To celebrate Tina Jenkins’ Hystoria opening at Mall Galleries, we have created an ‘Essential Guide’ to the artist and her work
These works have come out of an initial interest in the subject of hysteria. I am not trying to illustrate or express the hysterical in my paintings but whilst contemplating the subject, ideas and compulsions become starting points for making works.
It is underlay for buildings, so sometimes it has dents and marks. I wanted it to look really pristine and I would ring the suppliers and say, ‘It’s damaged!’ and they would reply, ‘Well, it’s for buildings’.
But I am getting less and less annoyed about it, it is what it is. It retains a lot of the marks of the working process and it’s the trauma of the work that comes through.
Sometimes the figures go in first. They are painted just on clear plastic and then, I turn it round and cover the background so that the colour shows through.
With a knife, I cut bits and tear them down; some parts come off really easily, others make a whole area rip off. I will go on to fill in the gaps and back to cutting, ripping and backfilling again and again.
The Bad Bits
A bad bit for me is something that I can’t reconcile in my mind.

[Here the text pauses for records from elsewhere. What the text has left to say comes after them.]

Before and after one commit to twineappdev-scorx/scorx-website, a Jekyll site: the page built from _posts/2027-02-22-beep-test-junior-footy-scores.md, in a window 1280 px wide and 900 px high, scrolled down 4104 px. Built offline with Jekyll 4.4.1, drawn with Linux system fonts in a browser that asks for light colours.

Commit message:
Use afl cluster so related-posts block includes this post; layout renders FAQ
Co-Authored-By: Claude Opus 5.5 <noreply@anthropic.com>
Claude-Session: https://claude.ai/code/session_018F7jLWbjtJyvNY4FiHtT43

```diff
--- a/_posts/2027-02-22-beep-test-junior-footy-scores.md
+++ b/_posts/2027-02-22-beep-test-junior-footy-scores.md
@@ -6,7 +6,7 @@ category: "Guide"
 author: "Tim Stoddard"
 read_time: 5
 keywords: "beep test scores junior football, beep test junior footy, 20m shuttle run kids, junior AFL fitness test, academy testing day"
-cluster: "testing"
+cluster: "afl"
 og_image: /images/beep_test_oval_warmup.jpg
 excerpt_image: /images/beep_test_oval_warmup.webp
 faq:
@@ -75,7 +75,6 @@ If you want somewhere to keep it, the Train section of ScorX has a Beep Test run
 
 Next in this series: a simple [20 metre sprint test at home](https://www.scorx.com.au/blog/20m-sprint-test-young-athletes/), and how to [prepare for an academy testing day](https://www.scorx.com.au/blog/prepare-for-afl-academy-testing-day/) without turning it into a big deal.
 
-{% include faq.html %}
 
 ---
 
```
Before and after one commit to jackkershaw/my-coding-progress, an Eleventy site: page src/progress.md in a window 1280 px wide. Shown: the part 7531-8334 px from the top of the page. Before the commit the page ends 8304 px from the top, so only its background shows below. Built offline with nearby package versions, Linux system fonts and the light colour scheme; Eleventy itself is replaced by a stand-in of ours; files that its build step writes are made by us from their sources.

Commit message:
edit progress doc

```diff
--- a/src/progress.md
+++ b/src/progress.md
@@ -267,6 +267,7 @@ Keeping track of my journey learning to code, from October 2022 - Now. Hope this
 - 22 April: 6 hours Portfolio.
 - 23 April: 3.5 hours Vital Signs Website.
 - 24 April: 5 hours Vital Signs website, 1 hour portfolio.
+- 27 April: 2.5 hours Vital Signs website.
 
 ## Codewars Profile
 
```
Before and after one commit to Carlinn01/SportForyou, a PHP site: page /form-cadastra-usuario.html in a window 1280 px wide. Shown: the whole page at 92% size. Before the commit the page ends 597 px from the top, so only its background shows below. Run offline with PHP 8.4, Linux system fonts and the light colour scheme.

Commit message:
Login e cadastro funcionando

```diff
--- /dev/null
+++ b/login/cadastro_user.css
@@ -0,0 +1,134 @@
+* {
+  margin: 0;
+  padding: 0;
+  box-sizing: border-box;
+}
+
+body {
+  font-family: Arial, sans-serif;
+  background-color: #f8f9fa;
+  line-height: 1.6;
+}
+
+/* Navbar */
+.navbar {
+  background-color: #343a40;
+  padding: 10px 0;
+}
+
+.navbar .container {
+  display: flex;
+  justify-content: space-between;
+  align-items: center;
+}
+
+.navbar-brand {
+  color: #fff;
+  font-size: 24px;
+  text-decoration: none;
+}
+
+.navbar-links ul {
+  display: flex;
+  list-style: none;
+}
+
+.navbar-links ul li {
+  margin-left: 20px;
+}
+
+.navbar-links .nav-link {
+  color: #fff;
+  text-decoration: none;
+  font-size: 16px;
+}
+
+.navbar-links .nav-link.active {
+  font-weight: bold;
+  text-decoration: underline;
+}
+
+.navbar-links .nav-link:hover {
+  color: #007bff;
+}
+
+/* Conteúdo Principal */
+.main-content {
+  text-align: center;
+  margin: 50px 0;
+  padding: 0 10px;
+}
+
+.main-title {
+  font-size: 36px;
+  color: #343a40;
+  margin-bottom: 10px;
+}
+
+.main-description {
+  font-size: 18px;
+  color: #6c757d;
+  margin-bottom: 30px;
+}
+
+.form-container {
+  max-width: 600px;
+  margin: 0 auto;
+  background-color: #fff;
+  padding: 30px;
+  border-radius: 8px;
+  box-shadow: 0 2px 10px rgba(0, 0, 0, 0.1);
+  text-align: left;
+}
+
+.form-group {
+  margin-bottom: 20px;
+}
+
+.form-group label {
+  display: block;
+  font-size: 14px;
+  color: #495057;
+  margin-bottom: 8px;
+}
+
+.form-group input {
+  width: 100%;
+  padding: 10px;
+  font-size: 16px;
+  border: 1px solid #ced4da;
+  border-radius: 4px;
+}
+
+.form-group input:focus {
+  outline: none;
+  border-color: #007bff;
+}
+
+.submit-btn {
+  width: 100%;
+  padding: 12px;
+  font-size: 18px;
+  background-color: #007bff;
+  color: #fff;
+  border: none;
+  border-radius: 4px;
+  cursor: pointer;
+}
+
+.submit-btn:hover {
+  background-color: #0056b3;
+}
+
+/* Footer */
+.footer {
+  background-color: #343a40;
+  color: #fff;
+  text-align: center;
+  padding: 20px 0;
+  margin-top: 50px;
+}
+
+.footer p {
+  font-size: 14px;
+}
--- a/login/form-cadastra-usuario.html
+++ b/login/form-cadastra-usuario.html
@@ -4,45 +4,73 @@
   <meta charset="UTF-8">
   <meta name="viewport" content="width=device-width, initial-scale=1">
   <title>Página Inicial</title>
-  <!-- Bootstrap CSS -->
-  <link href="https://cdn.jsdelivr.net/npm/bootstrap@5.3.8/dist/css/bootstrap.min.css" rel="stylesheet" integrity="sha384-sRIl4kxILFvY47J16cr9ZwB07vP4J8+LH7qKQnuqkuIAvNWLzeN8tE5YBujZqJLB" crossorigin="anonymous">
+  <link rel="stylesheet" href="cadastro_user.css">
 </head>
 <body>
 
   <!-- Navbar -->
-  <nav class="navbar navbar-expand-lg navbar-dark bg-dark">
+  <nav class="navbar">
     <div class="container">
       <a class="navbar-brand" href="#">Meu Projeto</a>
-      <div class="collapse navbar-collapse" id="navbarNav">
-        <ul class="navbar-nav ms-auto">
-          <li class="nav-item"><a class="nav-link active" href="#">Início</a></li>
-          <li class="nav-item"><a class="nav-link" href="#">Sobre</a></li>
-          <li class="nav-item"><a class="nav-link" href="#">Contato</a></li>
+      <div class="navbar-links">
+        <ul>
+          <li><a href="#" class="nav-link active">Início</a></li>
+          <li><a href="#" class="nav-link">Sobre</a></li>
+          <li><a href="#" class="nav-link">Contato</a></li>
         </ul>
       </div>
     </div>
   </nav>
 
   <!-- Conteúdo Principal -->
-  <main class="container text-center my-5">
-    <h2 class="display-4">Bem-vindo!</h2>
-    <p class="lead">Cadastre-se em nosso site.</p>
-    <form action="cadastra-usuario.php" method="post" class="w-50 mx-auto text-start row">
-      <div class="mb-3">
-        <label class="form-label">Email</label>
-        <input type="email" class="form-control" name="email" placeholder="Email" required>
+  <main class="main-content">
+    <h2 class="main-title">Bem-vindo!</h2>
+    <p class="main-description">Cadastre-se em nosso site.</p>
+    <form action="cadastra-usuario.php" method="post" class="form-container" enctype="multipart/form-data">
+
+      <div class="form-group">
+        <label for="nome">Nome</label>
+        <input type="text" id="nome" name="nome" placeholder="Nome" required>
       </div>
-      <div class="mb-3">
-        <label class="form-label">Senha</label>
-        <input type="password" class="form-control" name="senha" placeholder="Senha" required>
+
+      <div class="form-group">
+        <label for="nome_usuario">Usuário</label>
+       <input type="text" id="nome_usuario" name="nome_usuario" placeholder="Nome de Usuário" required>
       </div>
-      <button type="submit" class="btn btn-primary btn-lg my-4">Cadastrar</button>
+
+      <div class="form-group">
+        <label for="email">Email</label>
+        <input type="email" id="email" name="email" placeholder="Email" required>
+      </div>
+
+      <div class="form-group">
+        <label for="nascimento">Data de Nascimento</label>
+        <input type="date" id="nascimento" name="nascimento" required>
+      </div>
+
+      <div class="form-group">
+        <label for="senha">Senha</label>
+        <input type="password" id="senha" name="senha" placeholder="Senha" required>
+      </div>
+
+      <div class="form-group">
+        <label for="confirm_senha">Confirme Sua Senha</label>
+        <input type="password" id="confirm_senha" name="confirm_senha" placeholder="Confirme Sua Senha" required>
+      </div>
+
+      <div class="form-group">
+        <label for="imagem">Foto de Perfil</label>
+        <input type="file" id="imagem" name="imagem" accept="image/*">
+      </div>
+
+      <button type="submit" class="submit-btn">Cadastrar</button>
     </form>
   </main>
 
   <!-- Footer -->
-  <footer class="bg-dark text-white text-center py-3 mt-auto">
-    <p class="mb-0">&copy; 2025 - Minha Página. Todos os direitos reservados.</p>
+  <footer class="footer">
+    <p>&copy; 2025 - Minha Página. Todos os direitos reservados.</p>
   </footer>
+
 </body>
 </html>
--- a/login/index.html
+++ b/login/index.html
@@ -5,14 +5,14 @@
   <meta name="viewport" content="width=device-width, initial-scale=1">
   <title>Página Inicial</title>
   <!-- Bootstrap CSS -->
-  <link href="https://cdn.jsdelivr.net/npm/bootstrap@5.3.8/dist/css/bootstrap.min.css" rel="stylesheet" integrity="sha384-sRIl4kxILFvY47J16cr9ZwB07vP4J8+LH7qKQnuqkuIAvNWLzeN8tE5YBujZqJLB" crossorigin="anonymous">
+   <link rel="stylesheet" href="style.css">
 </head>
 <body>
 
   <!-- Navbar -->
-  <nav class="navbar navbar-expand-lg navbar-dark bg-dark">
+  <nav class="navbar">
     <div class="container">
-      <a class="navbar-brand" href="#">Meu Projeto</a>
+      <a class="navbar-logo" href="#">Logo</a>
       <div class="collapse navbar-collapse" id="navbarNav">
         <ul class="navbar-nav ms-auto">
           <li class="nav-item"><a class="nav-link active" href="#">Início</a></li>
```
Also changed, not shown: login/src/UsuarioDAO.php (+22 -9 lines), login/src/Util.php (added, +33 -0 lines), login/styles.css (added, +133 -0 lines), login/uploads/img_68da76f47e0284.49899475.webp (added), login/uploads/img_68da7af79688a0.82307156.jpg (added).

I take them out and then fill them in again and bad bits will get back in. Playing around with everything that I feel is wrong is very subjective. Other people might not see it as wrong, but for me it’s just not right.
I will continually work through an area until it becomes something that I can bear. You peel away and sometimes a whole figure is gone.
Recycling and Discarding
I have a real problem with throwing away the ripped bits of paint. I use tape to take them off so nothing goes to waste. I have boxes and boxes of archived ripped paint. I used to work with oil based gloss which I found very problematic in terms of landfill, but even though the paint is now waterbased, I still don’t want to just stick it in the bin.
I have to do it like that. For parts of ‘Hystoria’, I have taken pages from old auction catalogues and the discarded paint that I have removed from my paintings and bound them together. These catalogues list the estimated value of the objects they depict. The objects once sold, render the catalogue as a defunct guide of proposed value past. A historic record of image and value gained and lost.
Painting and Hysteria
Because of the way I create my paintings, I am always analysing what I am doing and why I am doing it. Looking at different artists and thinking about the whole history of painting in terms of different types of abstraction, makes you wonder whether you can re-do those processes. Exploring and constantly replaying these notions, means that the paintings themselves were becoming more hysterical. I was thinking that if they were hysterical, then what does this sort of painting look like. And if that is hysterical, what does it have to offer painting as opposed to more traditional approaches.
Painting is a way of thinking. You see certain works and it feels that the person that made them is a painter and it could quite often be a sculptural work, or an installation, or anything. It is a way of putting things together. Painting is not something you define by the act of painting. It is about a certain way of thinking things through.
30 March to 11 April 2015
10am to 5pm
Closes 1pm on final day